### What the exercise asks:
Your response should consist of the records below, repeated exactly.

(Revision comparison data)
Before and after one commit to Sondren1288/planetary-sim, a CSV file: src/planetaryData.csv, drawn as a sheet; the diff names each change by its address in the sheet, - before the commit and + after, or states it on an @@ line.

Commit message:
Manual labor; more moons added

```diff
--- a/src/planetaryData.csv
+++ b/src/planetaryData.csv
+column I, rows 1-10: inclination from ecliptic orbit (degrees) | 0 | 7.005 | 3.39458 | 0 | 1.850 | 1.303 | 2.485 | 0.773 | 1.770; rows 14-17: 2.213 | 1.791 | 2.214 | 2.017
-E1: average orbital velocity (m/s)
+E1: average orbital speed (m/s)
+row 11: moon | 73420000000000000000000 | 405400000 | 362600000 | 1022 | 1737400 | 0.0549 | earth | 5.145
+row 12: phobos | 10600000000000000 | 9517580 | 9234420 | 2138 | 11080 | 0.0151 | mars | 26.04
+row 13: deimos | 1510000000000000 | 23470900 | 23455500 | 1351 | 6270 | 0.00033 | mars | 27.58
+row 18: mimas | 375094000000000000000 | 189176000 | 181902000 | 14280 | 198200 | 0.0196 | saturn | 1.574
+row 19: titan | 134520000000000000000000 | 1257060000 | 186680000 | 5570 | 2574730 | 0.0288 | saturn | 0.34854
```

### Result below:
Before and after one commit to Sondren1288/planetary-sim, a CSV file: src/planetaryData.csv, drawn as a sheet; the diff names each change by its address in the sheet, - before the commit and + after, or states it on an @@ line.

Commit message:
Manual labor; more moons added

```diff
--- a/src/planetaryData.csv
+++ b/src/planetaryData.csv
+column I, rows 1-10: inclination from ecliptic orbit (degrees) | 0 | 7.005 | 3.39458 | 0 | 1.850 | 1.303 | 2.485 | 0.773 | 1.770; rows 14-17: 2.213 | 1.791 | 2.214 | 2.017
-E1: average orbital velocity (m/s)
+E1: average orbital speed (m/s)
+row 11: moon | 73420000000000000000000 | 405400000 | 362600000 | 1022 | 1737400 | 0.0549 | earth | 5.145
+row 12: phobos | 10600000000000000 | 9517580 | 9234420 | 2138 | 11080 | 0.0151 | mars | 26.04
+row 13: deimos | 1510000000000000 | 23470900 | 23455500 | 1351 | 6270 | 0.00033 | mars | 27.58
+row 18: mimas | 375094000000000000000 | 189176000 | 181902000 | 14280 | 198200 | 0.0196 | saturn | 1.574
+row 19: titan | 134520000000000000000000 | 1257060000 | 186680000 | 5570 | 2574730 | 0.0288 | saturn | 0.34854
```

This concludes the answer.